§ WHAT IS REQUIRED
Report back each line of the records that contains the string "index".

>>>

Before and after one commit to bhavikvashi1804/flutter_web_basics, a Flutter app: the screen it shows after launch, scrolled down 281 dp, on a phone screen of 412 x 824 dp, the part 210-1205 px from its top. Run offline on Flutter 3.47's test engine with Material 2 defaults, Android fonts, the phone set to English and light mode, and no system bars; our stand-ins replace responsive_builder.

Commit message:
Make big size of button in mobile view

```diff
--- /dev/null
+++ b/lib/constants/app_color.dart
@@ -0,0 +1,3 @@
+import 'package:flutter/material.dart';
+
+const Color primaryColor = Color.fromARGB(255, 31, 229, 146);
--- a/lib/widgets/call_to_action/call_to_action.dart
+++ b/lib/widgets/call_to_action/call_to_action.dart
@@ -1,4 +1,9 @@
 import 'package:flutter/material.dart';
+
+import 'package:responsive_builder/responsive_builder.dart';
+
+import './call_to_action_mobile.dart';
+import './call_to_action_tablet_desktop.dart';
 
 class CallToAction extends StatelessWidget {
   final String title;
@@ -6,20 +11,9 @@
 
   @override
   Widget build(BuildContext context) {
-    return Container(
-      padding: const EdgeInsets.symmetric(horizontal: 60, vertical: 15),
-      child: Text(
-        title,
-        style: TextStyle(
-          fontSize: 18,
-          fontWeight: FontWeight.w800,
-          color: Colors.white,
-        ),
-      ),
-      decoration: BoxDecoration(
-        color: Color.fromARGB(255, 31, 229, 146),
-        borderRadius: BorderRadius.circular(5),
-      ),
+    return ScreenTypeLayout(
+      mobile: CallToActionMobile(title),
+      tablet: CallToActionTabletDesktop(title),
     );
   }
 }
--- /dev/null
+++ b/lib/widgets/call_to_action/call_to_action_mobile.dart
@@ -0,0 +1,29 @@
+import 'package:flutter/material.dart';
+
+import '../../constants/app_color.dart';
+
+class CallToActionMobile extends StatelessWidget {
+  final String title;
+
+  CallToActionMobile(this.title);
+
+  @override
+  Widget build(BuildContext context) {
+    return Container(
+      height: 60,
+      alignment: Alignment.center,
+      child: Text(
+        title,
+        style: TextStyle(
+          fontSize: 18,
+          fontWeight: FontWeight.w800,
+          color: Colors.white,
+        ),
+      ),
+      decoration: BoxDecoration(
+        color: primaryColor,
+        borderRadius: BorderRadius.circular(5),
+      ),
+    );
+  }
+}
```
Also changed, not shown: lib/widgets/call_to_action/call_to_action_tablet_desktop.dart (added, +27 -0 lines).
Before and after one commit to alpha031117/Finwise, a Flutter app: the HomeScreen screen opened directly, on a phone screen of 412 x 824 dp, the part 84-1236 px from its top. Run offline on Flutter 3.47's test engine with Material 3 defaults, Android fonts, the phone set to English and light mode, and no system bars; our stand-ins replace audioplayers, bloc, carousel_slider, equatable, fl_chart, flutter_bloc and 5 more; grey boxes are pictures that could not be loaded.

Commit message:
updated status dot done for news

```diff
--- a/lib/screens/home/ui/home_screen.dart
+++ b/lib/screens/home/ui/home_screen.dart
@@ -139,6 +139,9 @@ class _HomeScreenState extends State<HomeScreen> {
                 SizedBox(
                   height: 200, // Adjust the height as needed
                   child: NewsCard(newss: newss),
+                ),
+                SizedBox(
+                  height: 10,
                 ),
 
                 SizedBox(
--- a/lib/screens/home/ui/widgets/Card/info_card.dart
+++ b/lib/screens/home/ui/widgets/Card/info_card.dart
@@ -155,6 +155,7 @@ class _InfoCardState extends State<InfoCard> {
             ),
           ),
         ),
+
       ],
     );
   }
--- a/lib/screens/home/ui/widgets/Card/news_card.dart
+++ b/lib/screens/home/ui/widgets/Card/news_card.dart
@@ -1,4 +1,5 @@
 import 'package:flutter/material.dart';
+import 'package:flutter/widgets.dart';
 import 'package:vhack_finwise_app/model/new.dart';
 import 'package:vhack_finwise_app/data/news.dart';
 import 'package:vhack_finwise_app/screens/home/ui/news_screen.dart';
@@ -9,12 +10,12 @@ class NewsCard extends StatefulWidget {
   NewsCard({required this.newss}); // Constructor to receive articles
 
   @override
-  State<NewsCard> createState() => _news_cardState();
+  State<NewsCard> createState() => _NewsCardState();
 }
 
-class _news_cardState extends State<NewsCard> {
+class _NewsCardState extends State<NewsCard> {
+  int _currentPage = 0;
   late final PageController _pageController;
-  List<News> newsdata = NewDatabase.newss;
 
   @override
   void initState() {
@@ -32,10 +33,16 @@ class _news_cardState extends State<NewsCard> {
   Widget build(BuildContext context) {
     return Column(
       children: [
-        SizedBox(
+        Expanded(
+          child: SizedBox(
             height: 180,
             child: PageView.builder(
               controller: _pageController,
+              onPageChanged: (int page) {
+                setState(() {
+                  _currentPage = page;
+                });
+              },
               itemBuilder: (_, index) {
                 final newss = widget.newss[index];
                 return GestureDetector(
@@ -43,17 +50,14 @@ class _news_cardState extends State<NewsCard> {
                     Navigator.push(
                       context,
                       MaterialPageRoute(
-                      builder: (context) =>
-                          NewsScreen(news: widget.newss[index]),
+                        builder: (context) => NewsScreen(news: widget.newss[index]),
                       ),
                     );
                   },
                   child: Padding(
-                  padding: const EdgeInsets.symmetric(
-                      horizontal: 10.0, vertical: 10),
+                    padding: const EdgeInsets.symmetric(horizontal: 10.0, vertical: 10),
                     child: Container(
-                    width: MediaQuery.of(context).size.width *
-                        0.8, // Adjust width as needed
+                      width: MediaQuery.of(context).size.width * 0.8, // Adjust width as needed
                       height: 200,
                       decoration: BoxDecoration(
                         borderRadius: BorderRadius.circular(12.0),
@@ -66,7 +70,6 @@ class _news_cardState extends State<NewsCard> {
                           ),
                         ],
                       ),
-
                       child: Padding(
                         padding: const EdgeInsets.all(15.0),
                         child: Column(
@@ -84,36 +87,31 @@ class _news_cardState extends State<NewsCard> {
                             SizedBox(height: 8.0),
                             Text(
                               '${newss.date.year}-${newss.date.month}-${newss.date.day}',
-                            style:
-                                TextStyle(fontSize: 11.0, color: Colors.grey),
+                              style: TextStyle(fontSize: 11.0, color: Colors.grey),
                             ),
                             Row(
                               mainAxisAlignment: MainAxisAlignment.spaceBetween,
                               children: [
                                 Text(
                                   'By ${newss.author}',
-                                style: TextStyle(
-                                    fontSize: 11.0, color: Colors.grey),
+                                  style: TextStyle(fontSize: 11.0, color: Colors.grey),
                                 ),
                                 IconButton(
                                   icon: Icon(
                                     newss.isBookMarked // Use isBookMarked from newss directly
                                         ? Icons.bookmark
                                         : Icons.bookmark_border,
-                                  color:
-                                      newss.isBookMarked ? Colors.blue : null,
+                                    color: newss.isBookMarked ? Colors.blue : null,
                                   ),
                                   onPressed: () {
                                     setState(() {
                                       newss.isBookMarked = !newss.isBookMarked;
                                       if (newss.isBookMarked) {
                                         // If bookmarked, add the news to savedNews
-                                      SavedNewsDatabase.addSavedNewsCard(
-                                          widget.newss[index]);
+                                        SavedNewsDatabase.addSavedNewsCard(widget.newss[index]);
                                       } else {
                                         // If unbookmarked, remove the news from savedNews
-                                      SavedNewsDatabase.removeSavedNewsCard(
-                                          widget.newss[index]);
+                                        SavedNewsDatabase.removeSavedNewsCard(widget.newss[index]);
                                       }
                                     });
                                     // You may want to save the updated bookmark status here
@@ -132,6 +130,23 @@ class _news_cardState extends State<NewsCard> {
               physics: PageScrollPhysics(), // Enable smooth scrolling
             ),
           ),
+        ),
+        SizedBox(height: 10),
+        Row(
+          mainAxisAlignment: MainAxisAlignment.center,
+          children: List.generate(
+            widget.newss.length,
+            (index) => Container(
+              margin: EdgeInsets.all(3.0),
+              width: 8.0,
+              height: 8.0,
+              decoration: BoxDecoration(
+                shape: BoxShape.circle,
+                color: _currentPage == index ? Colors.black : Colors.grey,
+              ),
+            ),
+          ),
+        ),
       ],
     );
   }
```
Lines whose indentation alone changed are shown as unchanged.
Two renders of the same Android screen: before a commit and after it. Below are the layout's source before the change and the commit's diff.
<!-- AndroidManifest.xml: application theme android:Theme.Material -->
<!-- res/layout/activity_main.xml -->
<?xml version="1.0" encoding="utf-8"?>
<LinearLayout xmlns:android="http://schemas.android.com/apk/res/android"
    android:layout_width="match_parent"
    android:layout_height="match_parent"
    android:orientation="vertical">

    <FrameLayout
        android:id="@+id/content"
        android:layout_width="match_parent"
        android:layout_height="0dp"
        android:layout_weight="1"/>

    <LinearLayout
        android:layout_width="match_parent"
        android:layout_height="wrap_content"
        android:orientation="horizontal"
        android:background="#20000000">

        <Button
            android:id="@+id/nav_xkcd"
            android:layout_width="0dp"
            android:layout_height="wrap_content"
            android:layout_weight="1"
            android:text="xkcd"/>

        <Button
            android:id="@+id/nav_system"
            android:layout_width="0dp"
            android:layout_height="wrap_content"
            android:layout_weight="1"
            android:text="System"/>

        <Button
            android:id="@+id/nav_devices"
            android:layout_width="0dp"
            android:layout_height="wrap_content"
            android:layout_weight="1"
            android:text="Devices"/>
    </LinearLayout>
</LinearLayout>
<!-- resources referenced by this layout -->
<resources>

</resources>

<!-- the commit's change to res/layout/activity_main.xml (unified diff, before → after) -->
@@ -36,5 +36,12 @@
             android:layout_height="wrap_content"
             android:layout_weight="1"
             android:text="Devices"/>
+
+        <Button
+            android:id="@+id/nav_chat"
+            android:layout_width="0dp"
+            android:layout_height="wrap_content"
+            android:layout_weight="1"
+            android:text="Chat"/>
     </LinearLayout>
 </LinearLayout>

<<<

§ OUTPUT OF THE TASK
               itemBuilder: (_, index) {
                 final newss = widget.newss[index];
-                          NewsScreen(news: widget.newss[index]),
+                        builder: (context) => NewsScreen(news: widget.newss[index]),
-                                          widget.newss[index]);
+                                        SavedNewsDatabase.addSavedNewsCard(widget.newss[index]);
-                                          widget.newss[index]);
+                                        SavedNewsDatabase.removeSavedNewsCard(widget.newss[index]);
+            (index) => Container(
+                color: _currentPage == index ? Colors.black : Colors.grey,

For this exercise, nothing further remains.